There are only two kinds of languages: the ones people complain about and the ones nobody uses.
Now you might say that's exactly what the creator of C++ would say to cover his tracks. But the point is that Java and C# are languages that are 20 to 25 years old, widely used (maybe 15 million users between them), and are both cursed with toxic corporate associations. When Java first came along it was cool, if a programming language ever could be. But this was because the only Java code in the wild was neat little animations and things like that. As soon as it became widely used for boring line-of-business apps, it began to be thought of as the new COBOL.
Although this is going to seem like a series of picky complaints about C#, really it's about how any language has to evolve, and is a compromise between past and future, and the whole thing is quite difficult.
Also some speculation on what the future of language interoperability will be.
The kind of problem I'm going to pick on is where languages separate two concepts and treat them differently, making a virtue of the differences, but then it becomes a pain dealing with them generically. The language designers seem to be saying "You shouldn't need to treat these two things the same; they're fundamentally different. You're doing it all wrong!" And yet…
Factory Injection in C#
Update - There was a nasty bug in the original version of this post! Where I previously registered the factories with
AddSingleton, I now use
AddTransient, and I call out the reason for this below.
The modern C# ecosystem (based on dotnet core, due to become .NET 5) enjoys a standard dependency injection system that is, despite its minimalism, is pretty much all you need.

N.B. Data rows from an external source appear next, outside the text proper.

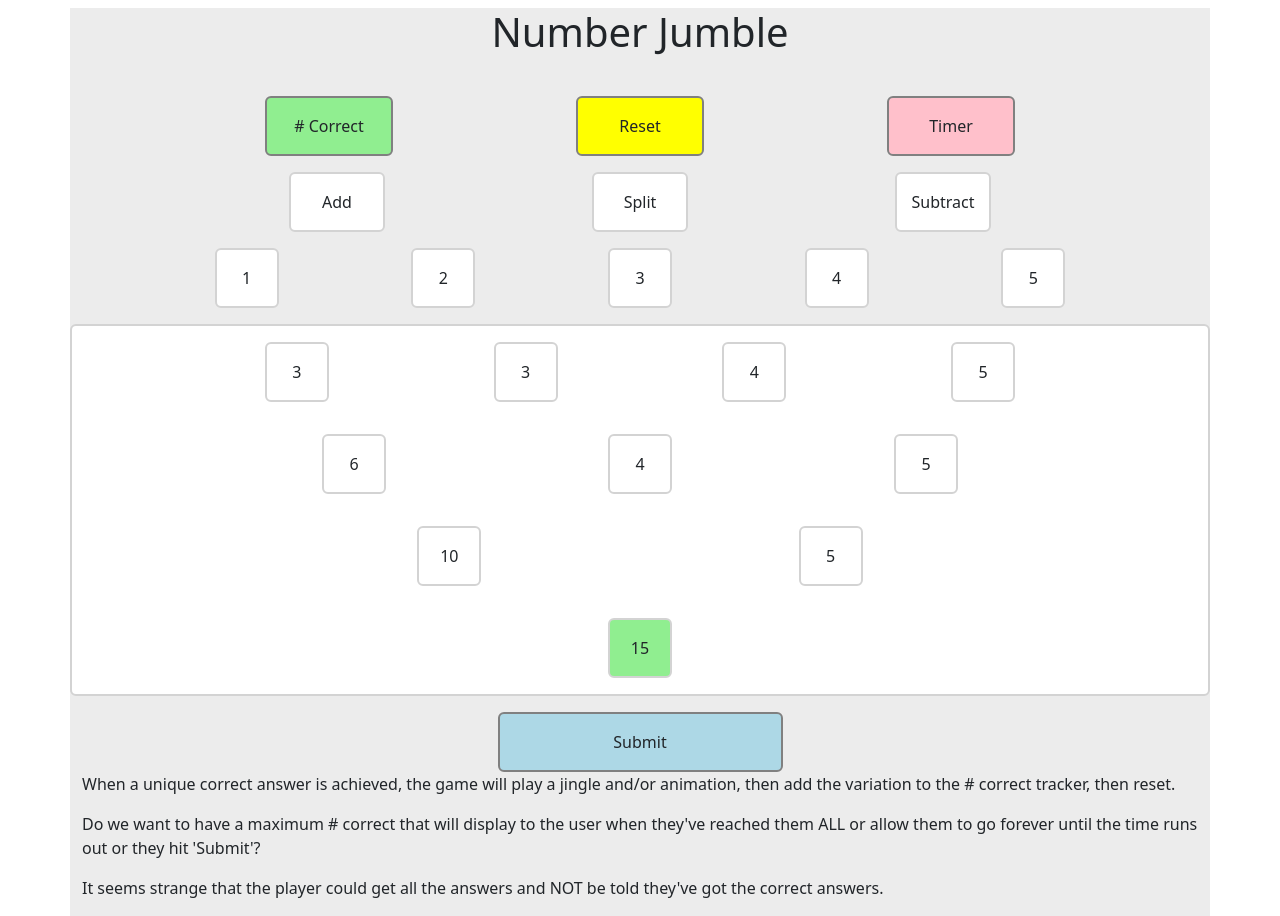
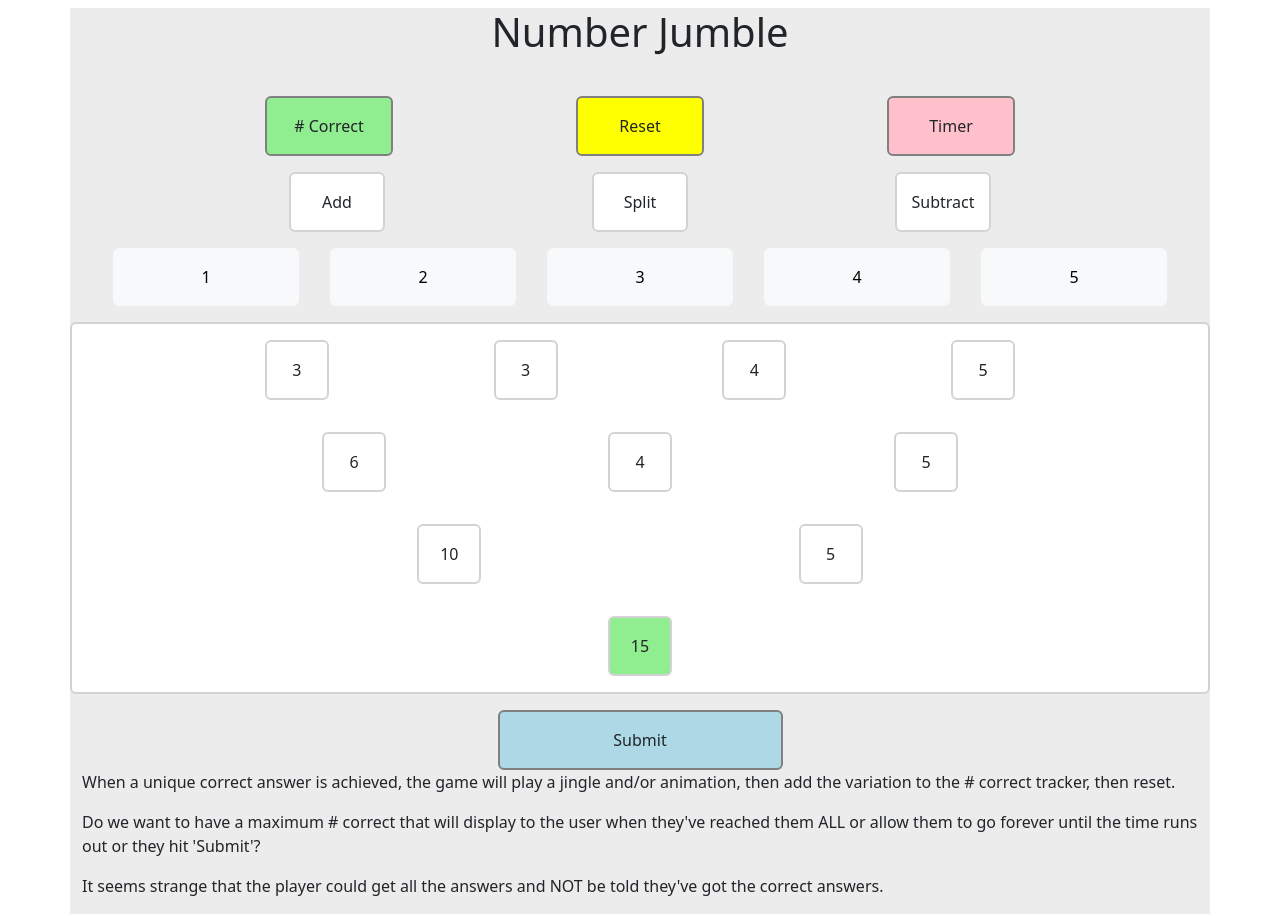
Before and after one commit to SaidNivek/number_jumble, a React (Create React App) app in the folder number_jumble/: page / in a window 1280 px wide. Built offline with nearby package versions, Linux system fonts and the light colour scheme.

Commit message:
Change numbers to buttons and some styling

```diff
--- a/number_jumble/src/components/Numbers.jsx
+++ b/number_jumble/src/components/Numbers.jsx
@@ -9,9 +9,7 @@ function Numbers() {
     <div className='d-flex justify-content-evenly mt-3'>
     {numbers.map((number) => {
         return (
-            <Card className='grey-box'>
-                <Card.Body className='d-flex justify-content-center'>{number}</Card.Body>
-            </Card>
+          <button className="btn btn-light d-flex justify-content-center p-3 col-2">{number}</button>
         )
     })}
     </div>
```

In some ways the ideal dependency injection system is nothing at all: isolate your components by writing an interface/class pair, and make each class accept interfaces to give it access to whatever services it needs. Very often the sole reason for the existence of the interface to go with each class is so that it can be mocked out in unit tests for classes that depend on it. (It's worth noting that in languages based on dynamically typed runtimes there is typically no need to do this - it's especially irksome to see this pattern being imported unnecessarily into TypeScript, where every class is already an interface.)

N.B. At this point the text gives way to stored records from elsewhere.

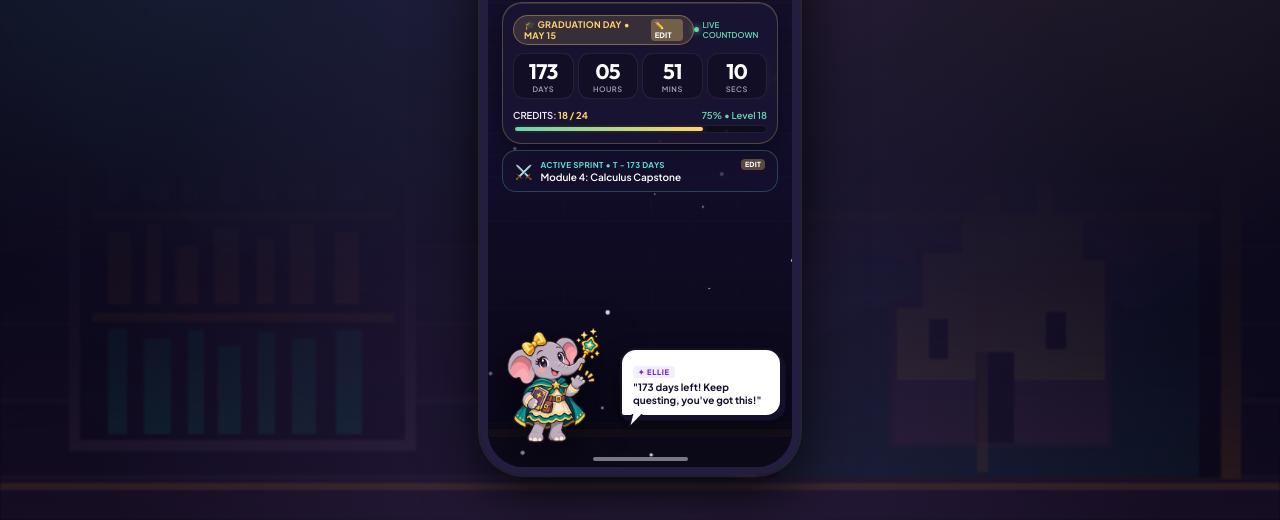
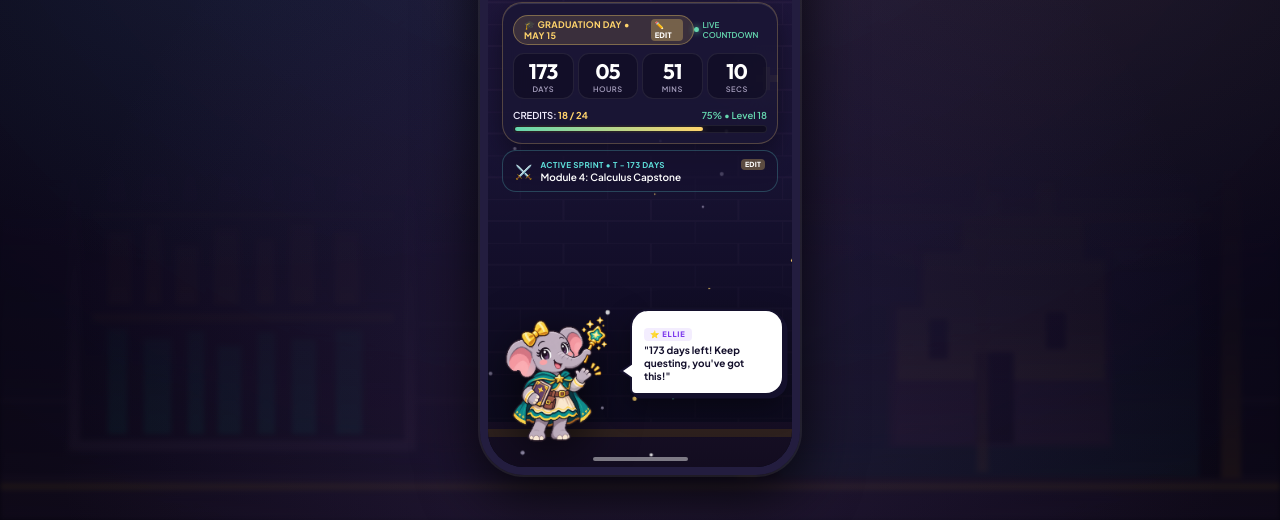
Before and after one commit to daggerstuff/quest-to-the-cap, a plain HTML site: page dist/index.html in a window 1280 px wide. Shown: the part 280-800 px from the top of the page. Drawn offline with Linux system fonts and the light colour scheme.

Commit message:
polish: position comic speech bubble higher with left beak tail, enlarge Ellie, and enhance homeworld backdrop

```diff
--- a/dist/index.html
+++ b/dist/index.html
@@ -279,16 +279,16 @@
       pointer-events: none;
       overflow: hidden;
       background:
-        radial-gradient(circle at 50% -12%, rgba(125, 68, 165, 0.42) 0%, rgba(22, 18, 48, 0.7) 45%, #080614 100%);
+        radial-gradient(circle at 50% -15%, rgba(135, 75, 180, 0.32) 0%, rgba(26, 20, 56, 0.65) 45%, #070510 100%);
     }
     .site-backdrop::before {
       content: "";
       position: absolute;
       inset: 0;
       background:
-        radial-gradient(ellipse at 85% 20%, rgba(255, 212, 108, 0.08) 0%, transparent 45%),
-        radial-gradient(ellipse at 15% 30%, rgba(95, 224, 219, 0.08) 0%, transparent 40%),
-        radial-gradient(ellipse at 50% 90%, rgba(131, 99, 171, 0.18) 0%, transparent 60%);
+        radial-gradient(ellipse at 80% 20%, rgba(255, 212, 108, 0.07) 0%, transparent 45%),
+        radial-gradient(ellipse at 20% 30%, rgba(95, 224, 219, 0.06) 0%, transparent 40%),
+        radial-gradient(ellipse at 50% 85%, rgba(145, 105, 190, 0.14) 0%, transparent 65%);
     }
     .site-backdrop::after {
       content: "";
@@ -296,13 +296,13 @@
       left: 0;
       right: 0;
       bottom: 0;
-      height: 46vh;
+      height: 48vh;
       min-height: 280px;
       background: url('assets/command-center-far.svg') center bottom / cover no-repeat;
-      opacity: 0.18;
-      filter: blur(1.2px) saturate(1.3);
-      mask-image: linear-gradient(to top, rgba(0, 0, 0, 0.95) 0%, rgba(0, 0, 0, 0.4) 45%, transparent 100%);
-      -webkit-mask-image: linear-gradient(to top, rgba(0, 0, 0, 0.95) 0%, rgba(0, 0, 0, 0.4) 45%, transparent 100%);
+      opacity: 0.12;
+      filter: blur(2.5px) saturate(1.15);
+      mask-image: linear-gradient(to top, rgba(0, 0, 0, 0.85) 0%, rgba(0, 0, 0, 0.25) 50%, transparent 100%);
+      -webkit-mask-image: linear-gradient(to top, rgba(0, 0, 0, 0.85) 0%, rgba(0, 0, 0, 0.25) 50%, transparent 100%);
     }
 
     /* Phone Wallpaper: Subtle Diploma Quest Fantasy Study & Castle Vista */
@@ -310,9 +310,9 @@
       position: absolute;
       inset: 0;
       background:
-        linear-gradient(180deg, rgba(14, 11, 32, 0.72) 0%, rgba(18, 14, 42, 0.82) 42%, rgba(10, 8, 22, 0.94) 100%),
-        url('assets/adventure-study.svg') center bottom / cover no-repeat;
-      filter: saturate(1.2) brightness(0.85);
+        linear-gradient(180deg, rgba(14, 11, 32, 0.42) 0%, rgba(18, 14, 42, 0.52) 42%, rgba(10, 8, 22, 0.82) 100%),
+        url('assets/adventure-study.svg') center 35% / cover no-repeat;
+      filter: saturate(1.2) brightness(0.92);
       pointer-events: none;
       z-index: 0;
     }
@@ -594,15 +594,15 @@
       display: flex;
       align-items: flex-end;
       justify-content: space-between;
-      padding: 0 10px 4px 8px;
+      padding: 0 8px 4px 6px;
       z-index: 10;
-      gap: 8px;
+      gap: 10px;
       position: relative;
     }
 
     .mascot-img-wrap {
-      width: 116px;
-      height: 130px;
+      width: 126px;
+      height: 142px;
       flex-shrink: 0;
       position: relative;
       cursor: pointer;
@@ -616,17 +616,17 @@
       width: 100%;
       height: 100%;
       object-fit: contain;
-      filter: drop-shadow(0 10px 20px rgba(0,0,0,0.65));
-    }
-
-    /* Comic-Book Speech Balloon */
+      filter: drop-shadow(0 12px 24px rgba(0,0,0,0.7));
+    }
+
+    /* Comic-Book Speech Balloon - Shifted higher near Ellie's face & wand */
     .speech-bubble {
       background: #ffffff;
       border: 2.5px solid #14102c;
-      border-radius: 16px 16px 16px 4px;
-      padding: 8px 10px 8px 11px;
-      box-shadow: 3.5px 3.5px 0px #14102c, 0 10px 24px rgba(0, 0, 0, 0.45);
-      margin-bottom: 34px;
+      border-radius: 18px 18px 18px 6px;
+      padding: 9px 12px 10px 12px;
+      box-shadow: 3.5px 3.5px 0px #14102c, 0 12px 28px rgba(0, 0, 0, 0.45);
+      margin-bottom: 56px;
       flex: 1;
       cursor: pointer;
       position: relative;
@@ -635,35 +635,33 @@
     }
     .speech-bubble:hover {
       transform: translateY(-2px) scale(1.02);
-      box-shadow: 4px 4px 0px #14102c, 0 14px 28px rgba(0, 0, 0, 0.55);
+      box-shadow: 4px 4px 0px #14102c, 0 16px 32px rgba(0, 0, 0, 0.55);
     }
     .speech-bubble:active {
       transform: scale(0.97);
     }
-    /* Comic-Book Pointer Tail (Beak) pointing down-left towards Ellie */
+    /* Comic-Book Pointer Tail (Beak) pointing towards Ellie's face */
     .speech-bubble::before {
       content: "";
       position: absolute;
-      bottom: -13px;
-      left: 8px;
+      left: -13px;
+      bottom: 14px;
       width: 0;
       height: 0;
       border-style: solid;
-      border-width: 14px 11px 0 0;
-      border-color: #14102c transparent transparent transparent;
-      transform: skewX(-14deg);
+      border-width: 8px 13px 8px 0;
+      border-color: transparent #14102c transparent transparent;
     }
     .speech-bubble::after {
       content: "";
       position: absolute;
-      bottom: -9.5px;
-      left: 9.5px;
+      left: -9.5px;
+      bottom: 15px;
       width: 0;
       height: 0;
       border-style: solid;
-      border-width: 11px 8.5px 0 0;
-      border-color: #ffffff transparent transparent transparent;
-      transform: skewX(-14deg);
+      border-width: 7px 10px 7px 0;
+      border-color: transparent #ffffff transparent transparent;
     }
 
     .comic-speaker {
@@ -671,10 +669,10 @@
       font-family: var(--font-body);
       font-size: 7.5px;
       font-weight: 800;
-      letter-spacing: 0.7px;
-      color: #6d28d9;
-      background: rgba(109, 40, 217, 0.08);
-      padding: 1px 5px;
+      letter-spacing: 0.8px;
+      color: #7c3aed;
+      background: rgba(124, 58, 237, 0.09);
+      padding: 1.5px 6px;
       border-radius: 4px;
       margin-bottom: 3px;
       text-transform: uppercase;
@@ -939,7 +937,7 @@
         </div>
 
         <div class="speech-bubble" id="speech-bubble" onclick="pokeEllie()" title="Click to hear Ellie's tips!">
-          <span class="comic-speaker">✦ ELLIE</span>
+          <span class="comic-speaker">⭐ ELLIE</span>
           <span class="speech-text" id="speech-text">"142 days left! Keep questing, you've got this!"</span>
         </div>
       </div>
@@ -1466,11 +1464,11 @@
         ex.fillStyle = '#ffffff';
         ex.fillRect(525, 1498, 30, 15);
 
-        // Speaker Tag: ✦ ELLIE
+        // Speaker Tag: ⭐ ELLIE
         ex.fillStyle = '#6d28d9';
         ex.font = '800 24px "Plus Jakarta Sans", sans-serif';
         ex.textAlign = 'left';
-        ex.fillText('✦ ELLIE', 530, 1360);
+        ex.fillText('⭐ ELLIE', 530, 1360);
 
         // Speech Text
         ex.fillStyle = '#14102c';
```
Also changed, not shown: index.html (+41 -43 lines).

Hangfire - A Tale of Several Queues
If you've used Hangfire you know it's a really quick and easy way to give your app a queue of durable background jobs, with automatic retrying and a very nifty dashboard to let you see what's happening right now. Jobs can trigger further jobs and so a complex series of processing stages can be decoupled and spill out into a queue of little units of work.
You can setup one database (such as Redis) to store the state of all your jobs, and then multiple identical workers can attach to that database and munch through the jobs, taking them through the lifecycle:
[Enqueued] -> [Processing] -> [Finished]
Eventless - XAML Flavoured
About four years ago, being so taken with data modeling approach used in Knockout.js, I wanted to recreate it for C#. At the time I wasn't actively using C# so I never got to really use it and left it alone.
But in the last year and a half I've written a few view models for a WPF application. The first time I did it I couldn't believe how primitive and laborious it was in comparison. So I started idly messing with Eventless in my spare time - mostly deleting stuff - to make it XAML-friendly.
Just like Knockout, and now MobX, it makes the process delightfully simple. You just declare stuff and it works!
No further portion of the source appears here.